"We've been friends for a long time, and he can be very persuasive," O'Donnell said of Pronger. "He thought it would be a good fit. I'm at a point in my career where the dollars are what they are. It was just a matter of finding a spot where I could fit in on that bottom pair and really make a contribution."

O'Donnell, who has finished with a minus rating only twice in 15 NHL seasons, said Holmgren contacted his agent within the first 5 minutes of free agency, opening at noon yesterday. He was a plus-14 with 15 points last year for the Kings.

He made it clear he came to Philly not just to play with Pronger, but to win.

"This isn't really about money, this is about I'd like to win one more time," O'Donnell said. "If I didn't think Philly was in that group of teams that was right there on the cusp, I wouldn't have signed with Philly. I think I can really bring a steady presence to that last defensive unit."

Overall, it was a busy day for the Flyers, who can either sign one more forward or head into next season with the expectation of using someone from the Phantoms.

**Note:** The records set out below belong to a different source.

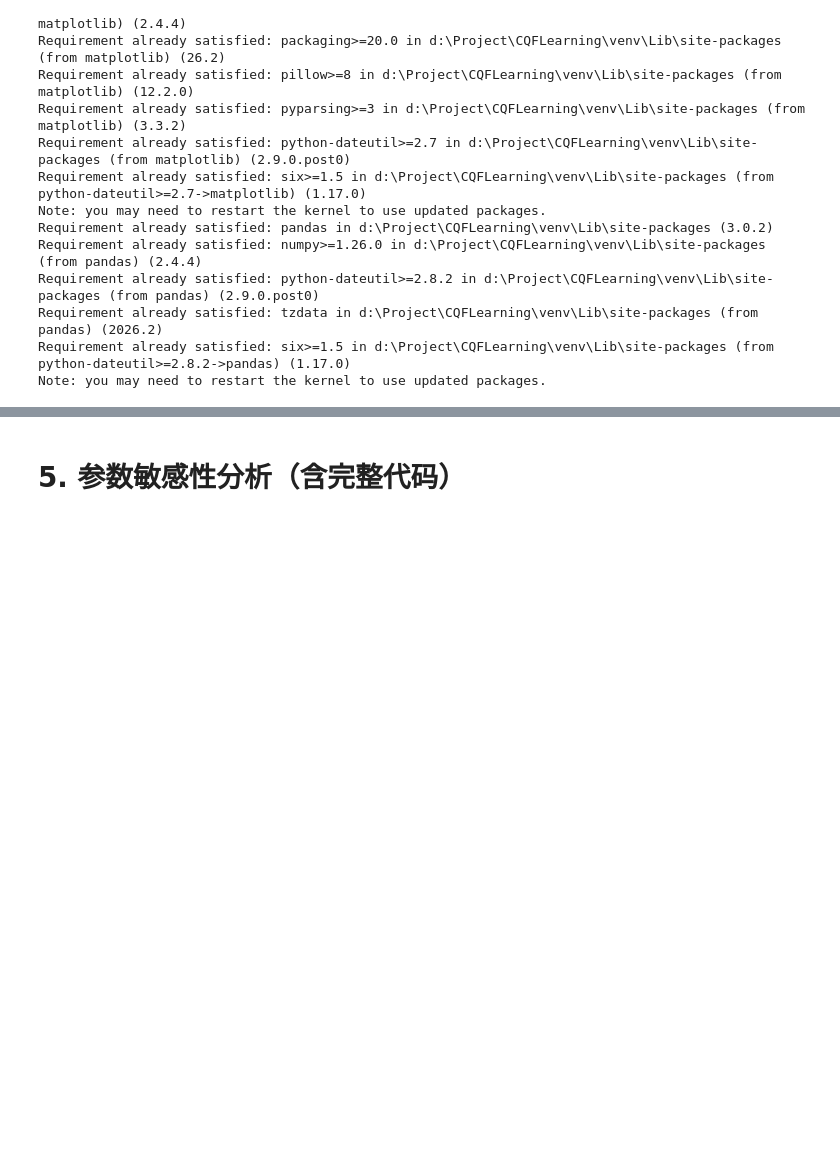
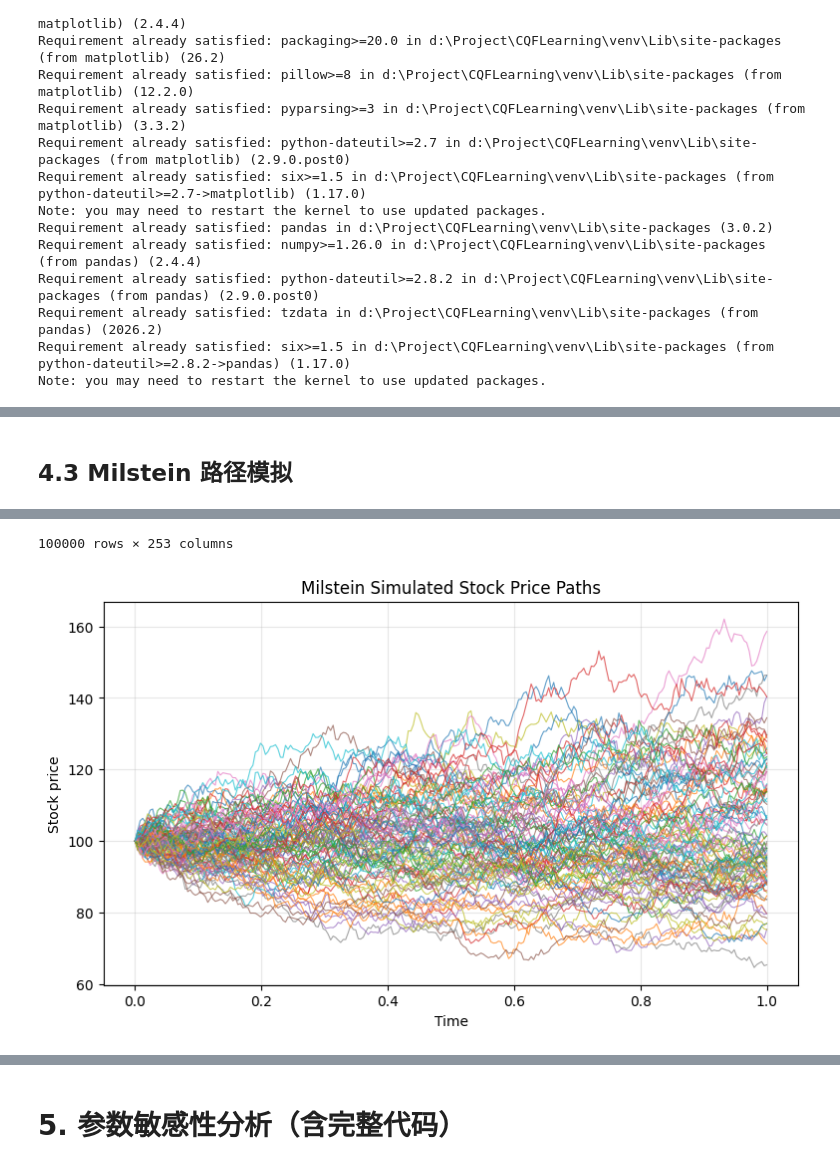
Before and after one commit to xption/CQFLearning, a Jupyter notebook: Exam2/Answer.ipynb, the cells around one changed output, grey strips where cells are left out. Cells and saved outputs as stored; diff of their text form; code cells hidden in the pictures; blank space fills up the shorter version.

```diff
--- a/Exam2/Answer.ipynb
+++ b/Exam2/Answer.ipynb
@@ -255,0 +363,8 @@ def make_price_table(param_name, param_values, result):
+# %% [markdown]
+## 4.3 Milstein 路径模拟
+# %%
+milstein_paths = simulate_milstein_paths(S0, r, sigma, T, baseline_n_paths, baseline_n_steps, baseline_random_normals)
+milstein_paths_df = pd.DataFrame(milstein_paths)
+display(milstein_paths_df)
+plot_simulated_paths(milstein_paths, "Milstein Simulated Stock Price Paths")
+# %% [output]
@@ -255,0 +383,2 @@ def make_price_table(param_name, param_values, result):
+100000 rows × 253 columns
+[figure, added]
```
Also changed, not shown: parts of 10 cells of this notebook.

"We're very pleased with what we did," Holmgren said. "We significantly upgraded our defense. There's still guys out there. We'll continue to look around and listen and see if there's a fit, whether it's a trade or through free agency, but we're always looking to make our team better. We think we made our team better today, but we'll continue to look."

For more news and analysis, read Frank Seravalli's blog, Frequent Flyers, at